* **Required work**
For the records below, report how many lines include the word "createdAt". Only the number should appear.

(Data to examine Opens)

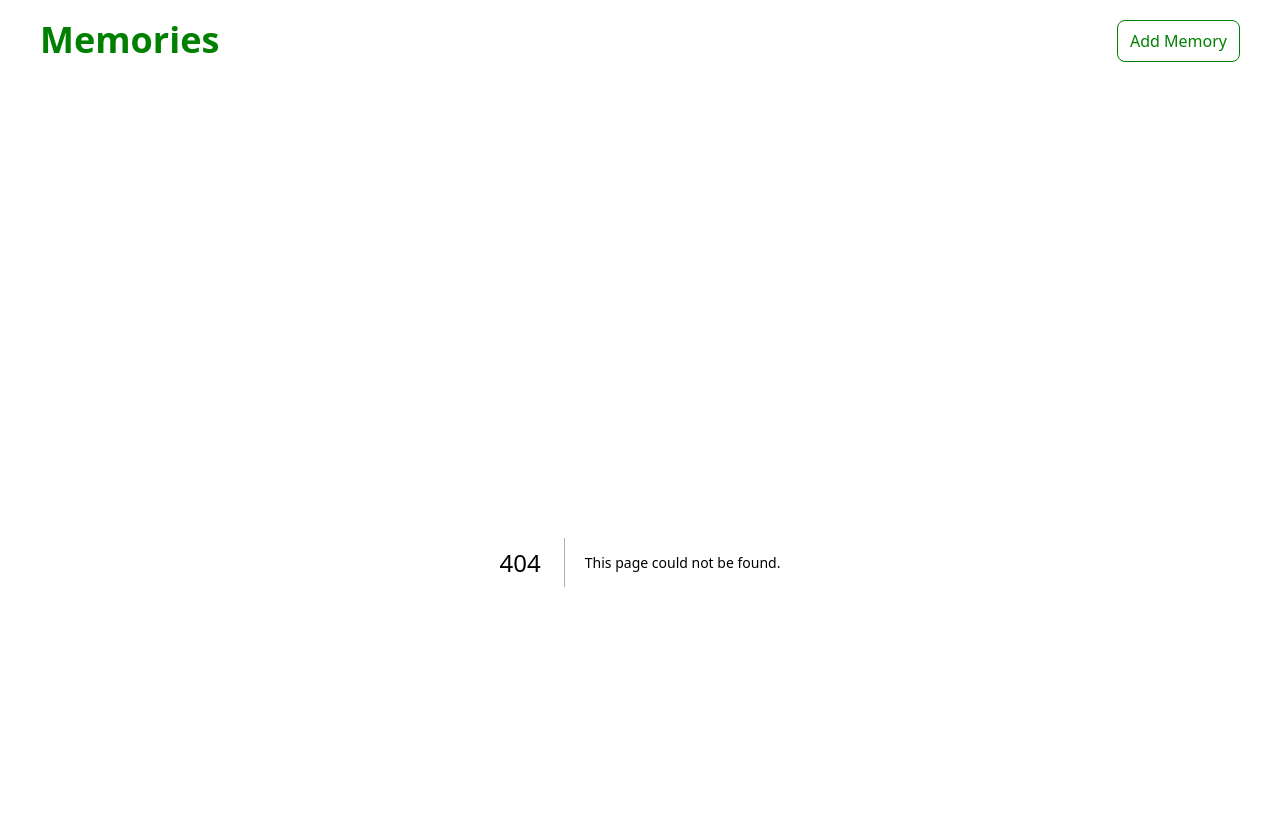
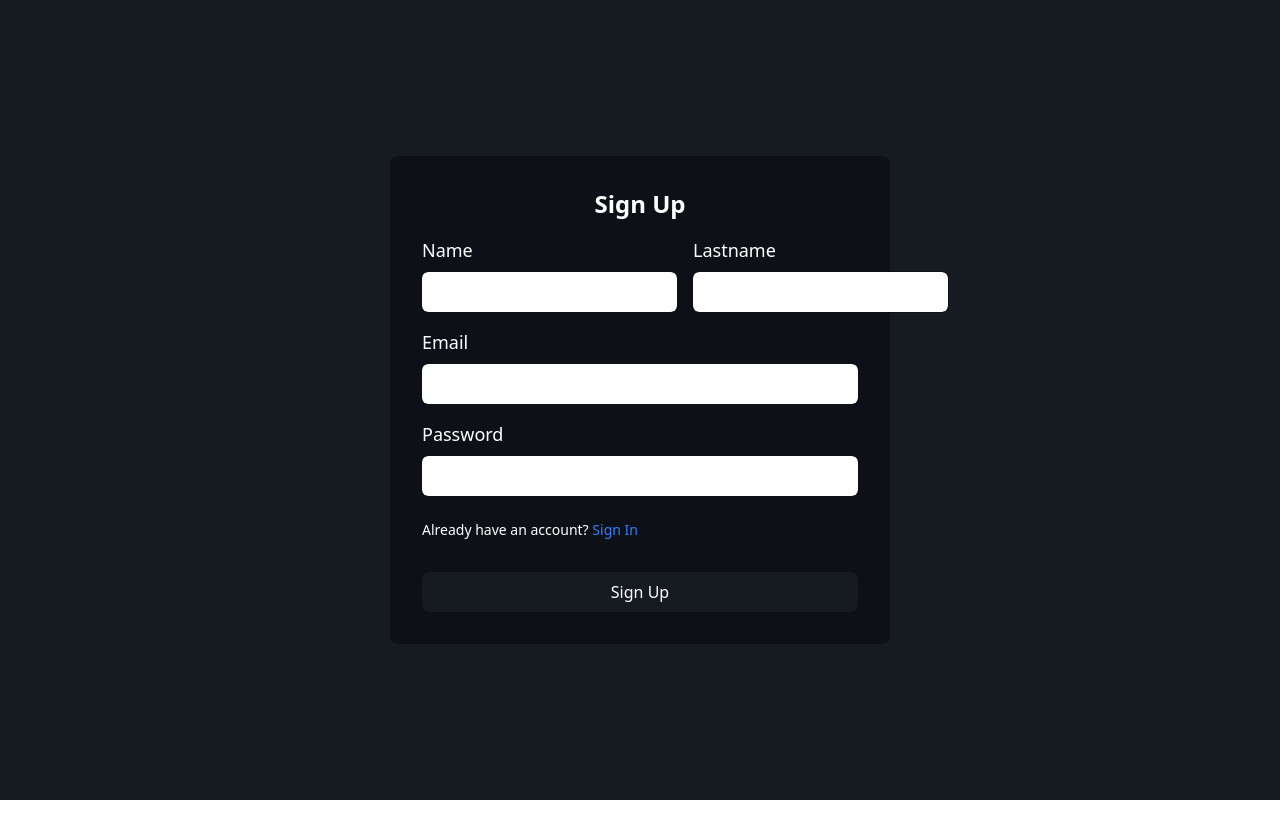
Before and after one commit to MaisuradzeLuka/memories, a Next.js app in the folder client/: page /signup in a window 1280 px wide. Before the commit this address had no page. Shown: the top 838 px of the page. After the commit the page ends 800 px from the top, so only its background shows below. Built offline with nearby package versions, Linux system fonts and the light colour scheme.

Commit message:
adds signin/signup template

```diff
--- a/client/app/layout.tsx
+++ b/client/app/(auth)/layout.tsx
@@ -1,6 +1,5 @@
 import type { Metadata } from "next";
-import "./globals.css";
-import Navbar from "@/components/shared/Navbar";
+import "../globals.css";
 
 export const metadata: Metadata = {
   title: "Memories",
@@ -15,8 +14,9 @@ export default function RootLayout({
   return (
     <html lang="en">
       <body className={`antialiased`}>
-        <Navbar />
-        <main className="mt-20">{children}</main>
+        <main className="flex justify-center items-center h-screen bg-[#161B22]">
+          {children}
+        </main>
       </body>
     </html>
   );
--- /dev/null
+++ b/client/app/(auth)/signin/page.tsx
@@ -0,0 +1,115 @@
+"use client";
+
+import Button from "@/components/shared/Button";
+import Link from "next/link";
+import { ChangeEvent, FormEvent, useState } from "react";
+
+const emailRegex = /^[^\s@]+@[^\s@]+\.[^\s@]+$/;
+
+const Page = () => {
+  const [form, setForm] = useState({ email: "", password: "" });
+  const [errors, setErrors] = useState({ email: "", password: "" });
+
+  const validate = () => {
+    const newErrors = { email: "", password: "" };
+
+    if (!form.email) newErrors.email = "Email can't be empty";
+    else if (!emailRegex.test(form.email))
+      newErrors.email = "Email isn't valid";
+
+    if (!form.password) newErrors.password = "Password can't be empty";
+
+    setErrors(newErrors);
+
+    return !newErrors.email && !newErrors.password;
+  };
+
+  const onChange = (e: ChangeEvent<HTMLInputElement>) => {
+    const { name, value } = e.target;
+
+    setForm((prev) => ({ ...prev, [name]: value.trim() }));
+
+    if (errors[name as keyof typeof errors]) {
+      setErrors((prev) => ({ ...prev, [name]: "" }));
+    }
+  };
+
+  const onSubmit = async (e: FormEvent<HTMLFormElement>) => {
+    e.preventDefault();
+    if (validate()) {
+      console.log("gg");
+    }
+  };
+
+  return (
+    <form
+      onSubmit={onSubmit}
+      className="w-full max-w-[500px] rounded-lg bg-[#0D1117] text-white px-8 pt-4 pb-8"
+    >
+      <h1 className="text-2xl font-bold text-center my-4">Sign In</h1>
+
+      <div
+        className={`flex flex-col gap-2 w-full mb-4 ${
+          errors.email ? "text-red-500" : ""
+        }`}
+      >
+        <label htmlFor="email" className="text-lg">
+          Email
+        </label>
+
+        <input
+          type="text"
+          name="email"
+          id="email"
+          value={form.email}
+          onChange={(e) => onChange(e)}
+          className={`bg-white outline text-[#0D1117] h-10 rounded-md px-3 ${
+            errors.email ? " border-2 border-red-500" : ""
+          }`}
+        />
+
+        {errors.email && <p>{errors.email}</p>}
+      </div>
+
+      <div
+        className={`flex flex-col gap-2 w-full mb-4 ${
+          errors.password ? "text-red-500" : ""
+        }`}
+      >
+        <label htmlFor="password" className="text-lg">
+          Password
+        </label>
+
+        <input
+          type="password"
+          name="password"
+          id="password"
+          value={form.password}
+          onChange={(e) => onChange(e)}
+          className={`bg-white outline text-[#0D1117] h-10 rounded-md px-3 ${
+            errors.password ? " border-2 border-red-500" : ""
+          }`}
+        />
+
+        {errors.password && <p>{errors.password}</p>}
+      </div>
+
+      <p className="mt-6 text-sm">
+        Don't have an account?{" "}
+        <Link href="/signup" className="text-blue-500">
+          Sign Up
+        </Link>
+      </p>
+
+      <Button
+        type="submit"
+        variant="outline"
+        classname="w-full mt-8 !bg-[#161B22] border-none text-white"
+      >
+        Sign In
+      </Button>
+    </form>
+  );
+};
+
+export default Page;
--- /dev/null
+++ b/client/app/(auth)/signup/page.tsx
@@ -0,0 +1,179 @@
+"use client";
+
+import Button from "@/components/shared/Button";
+import Link from "next/link";
+import { ChangeEvent, FormEvent, useState } from "react";
+
+const emailRegex = /^[^\s@]+@[^\s@]+\.[^\s@]+$/;
+
+const page = () => {
+  const [form, setForm] = useState({
+    name: "",
+    lastname: "",
+    email: "",
+    password: "",
+  });
+
+  const [errors, setErrors] = useState({
+    name: "",
+    lastname: "",
+    email: "",
+    password: "",
+  });
+
+  const validate = () => {
+    const newErrors = {
+      name: "",
+      lastname: "",
+      email: "",
+      password: "",
+    };
+
+    if (!form.name) newErrors.name = "Name can't be empty";
+    if (!form.lastname) newErrors.lastname = "Lastname can't be empty";
+    if (!form.email) newErrors.email = "Email can't be empty";
+    else if (!emailRegex.test(form.email))
+      newErrors.email = "Email isn't valid";
+    if (!form.password) newErrors.password = "Password can't be empty";
+
+    setErrors(newErrors);
+
+    return Object.values(newErrors).every((err) => !err);
+  };
+
+  const onChange = (e: ChangeEvent<HTMLInputElement>) => {
+    const { name, value } = e.target;
+    setForm((prev) => ({ ...prev, [name]: value.trim() }));
+
+    if (errors[name as keyof typeof errors]) {
+      setErrors((prev) => ({ ...prev, [name]: "" }));
+    }
+  };
+
+  const onSubmit = (e: FormEvent<HTMLFormElement>) => {
+    e.preventDefault();
+
+    if (validate()) {
+      console.log("Form submitted", form);
+    }
+  };
+
+  return (
+    <form
+      onSubmit={(e) => onSubmit(e)}
+      className="w-full max-w-[500px] rounded-lg bg-[#0D1117] text-white px-8 pt-4 pb-8"
+    >
+      <h1 className="text-2xl font-bold text-center my-4">Sign Up</h1>
+
+      <div className="flex gap-4">
+        <div
+          className={`flex flex-col gap-2 w-full mb-4 ${
+            errors.name ? "text-red-500" : ""
+          }`}
+        >
+          <label htmlFor="name" className="text-lg">
+            Name
+          </label>
+
+          <input
+            type="text"
+            name="name"
+            id="name"
+            value={form.name}
+            onChange={(e) => onChange(e)}
+            className={`bg-white outline text-[#0D1117] h-10 rounded-md px-3 ${
+              errors.name ? " border-2 border-red-500" : ""
+            }`}
+          />
+
+          {errors.name && <p>{errors.name}</p>}
+        </div>
+
+        <div
+          className={`flex flex-col gap-2 w-full mb-4 ${
+            errors.lastname ? "text-red-500" : ""
+          }`}
+        >
+          <label htmlFor="lastname" className="text-lg">
+            Lastname
+          </label>
+
+          <input
+            type="text"
+            name="lastname"
+            id="lastname"
+            value={form.lastname}
+            onChange={(e) => onChange(e)}
+            className={`bg-white outline text-[#0D1117] h-10 rounded-md px-3 ${
+              errors.lastname ? " border-2 border-red-500" : ""
+            }`}
+          />
+
+          {errors.lastname && <p>{errors.lastname}</p>}
+        </div>
+      </div>
+
+      <div
+        className={`flex flex-col gap-2 w-full mb-4 ${
+          errors.email ? "text-red-500" : ""
+        }`}
+      >
+        <label htmlFor="email" className="text-lg">
+          Email
+        </label>
+
+        <input
+          type="text"
+          name="email"
+          id="email"
+          value={form.email}
+          onChange={(e) => onChange(e)}
+          className={`bg-white outline text-[#0D1117] h-10 rounded-md px-3 ${
+            errors.email ? " border-2 border-red-500" : ""
+          }`}
+        />
+
+        {errors.email && <p>{errors.email}</p>}
+      </div>
+
+      <div
+        className={`flex flex-col gap-2 w-full mb-4 ${
+          errors.password ? "text-red-500" : ""
+        }`}
+      >
+        <label htmlFor="password" className="text-lg">
+          Password
+        </label>
+
+        <input
+          type="password"
+          name="password"
+          id="password"
+          value={form.password}
+          onChange={(e) => onChange(e)}
+          className={`bg-white outline text-[#0D1117] h-10 rounded-md px-3 ${
+            errors.password ? " border-2 border-red-500" : ""
+          }`}
+        />
+
+        {errors.password && <p>{errors.password}</p>}
+      </div>
+      <p className="mt-6 text-sm">
+        Already have an account?{" "}
+        <Link href="/signin" className="text-blue-500">
+          Sign In
+        </Link>
+      </p>
+
+      <Button
+        type="submit"
+        variant="outline"
+        classname="w-full mt-8 !bg-[#161B22] border-none text-white"
+      >
+        Sign Up
+      </Button>
+    </form>
+  );
+};
+
+export default page;
--- /dev/null
+++ b/client/app/(root)/layout.tsx
@@ -0,0 +1,23 @@
+import type { Metadata } from "next";
+import "../globals.css";
+import Navbar from "@/components/shared/Navbar";
+
+export const metadata: Metadata = {
+  title: "Memories",
+  description: "Create and share your memories!",
+};
+
+export default function RootLayout({
+  children,
+}: Readonly<{
+  children: React.ReactNode;
+}>) {
+  return (
+    <html lang="en">
+      <body className={`antialiased`}>
+        <Navbar />
+        <main className="mt-20">{children}</main>
+      </body>
+    </html>
+  );
+}
--- /dev/null
+++ b/client/app/(root)/memories/[id]/page.tsx
@@ -0,0 +1,7 @@
+import React from "react";
+
+const page = () => {
+  return <div>page</div>;
+};
+
+export default page;
--- a/client/app/page.tsx
+++ b/client/app/(root)/page.tsx
@@ -1,7 +1,9 @@
 import { fetchData } from "@/lib/actions";
 import { getRelativeTime } from "@/lib/utils";
 import { MemoryType } from "@/types";
+import { FaShare } from "react-icons/fa";
 import Image from "next/image";
+import Link from "next/link";
 
 export default async function Home() {
   const memories: MemoryType[] = await fetchData("/posts");
@@ -17,7 +19,10 @@ export default async function Home() {
         </h2>
 
         <div className="flex flex-col lg:flex-row justify-center gap-8 mx-auto max-w-[1440px]">
-          <div className="relative w-full group overflow-hidden">
+          <Link
+            href={`/memories/${newestMemories[0]._id}`}
+            className="relative w-full group overflow-hidden cursor-pointer"
+          >
             <Image
               src={newestMemories[0].image}
               alt="blog image"
@@ -38,10 +43,13 @@ export default async function Home() {
                 {getRelativeTime(newestMemories[0].createdAt)}
               </p>
             </div>
-          </div>
+          </Link>
 
           <div className="w-full lg:w-2/3 ">
-            <div className="relative w-full mb-4 group overflow-hidden">
+            <Link
+              href={`/memories/${newestMemories[1]._id}`}
+              className="relative block w-full mb-4 group overflow-hidden"
+            >
               <Image
                 src={newestMemories[1].image}
                 alt="blog image"
@@ -61,9 +69,12 @@ export default async function Home() {
                   {getRelativeTime(newestMemories[1].createdAt)}
                 </p>
               </div>
-            </div>
+            </Link>
 
-            <div className="relative w-full group overflow-hidden">
+            <Link
+              href={`/memories/${newestMemories[2]._id}`}
+              className="relative block w-full group overflow-hidden"
+            >
               <Image
                 src={newestMemories[2].image}
                 alt="blog image"
@@ -83,10 +94,11 @@ export default async function Home() {
                   {getRelativeTime(newestMemories[2].createdAt)}
                 </p>
               </div>
-            </div>
+            </Link>
           </div>
         </div>
       </section>
+
       <section className="w-full max-w-[1440px] mx-auto px-6 py-16">
         <h2 className=" text-center w-max text-3xl sm:text-5xl font-bold text-green mx-auto mb-16 mt-4">
           In Case You Missed It
@@ -108,9 +120,22 @@ export default async function Home() {
                   <h3 className="font-medium text-md lg:text-xl">
                     {memory.title}
                   </h3>
-                  <p className="text-gray-500 font-medium">
-                    {memory.author} - {getRelativeTime(memory.createdAt)}
-                  </p>
+
+                  <div className="flex justify-between items-center">
+                    <p className="text-gray-500 font-medium">
+                      {memory.author} - {getRelativeTime(memory.createdAt)}
+                    </p>
+
+                    <Link
+                      href={`/memories/${memory._id}`}
+                      className="flex items-center gap-1 text-green text-sm cursor-pointer"
+                    >
+                      Details
+                      <span>
+                        <FaShare />
+                      </span>
+                    </Link>
+                  </div>
                 </div>
               </div>
 
--- a/client/components/shared/Navbar.tsx
+++ b/client/components/shared/Navbar.tsx
@@ -3,16 +3,26 @@ import React from "react";
 import Button from "./Button";
 
 const Navbar = () => {
+  const isLoggedIn = false;
+
   return (
     <nav className="flex justify-between py-5 px-10 ">
       <h1 className="text-green text-4xl font-semibold cursor-pointer ">
         <Link href="/">Memories</Link>
       </h1>
 
-      <div>
-        <Button variant="outline">
-          <Link href="/addmemory">Add Memory</Link>
-        </Button>
+      <div className="flex items-center gap-4">
+        <Link href="/addmemory">
+          <Button variant="outline">Add Memory</Button>
+        </Link>
+
+        {isLoggedIn ? (
+          <div>Sign out</div>
+        ) : (
+          <Link href="/signin" className=" text-lg hover:text-green transition">
+            Sign In
+          </Link>
+        )}
       </div>
     </nav>
   );
--- a/client/lib/actions/index.ts
+++ b/client/lib/actions/index.ts
@@ -29,3 +29,7 @@ export const fetchData = async (additionalUrl: string) => {
     throw new Error(`Something went wrong: ${error.message}`);
   }
 };
+
+export const signInUpUser = async () => {
+  console.log("#");
+};
```
Also changed, not shown: client/app/(root)/addmemory/page.tsx (renamed from client/app/addmemory/page.tsx).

(Data to examine Closes)

* **Result for this task**
5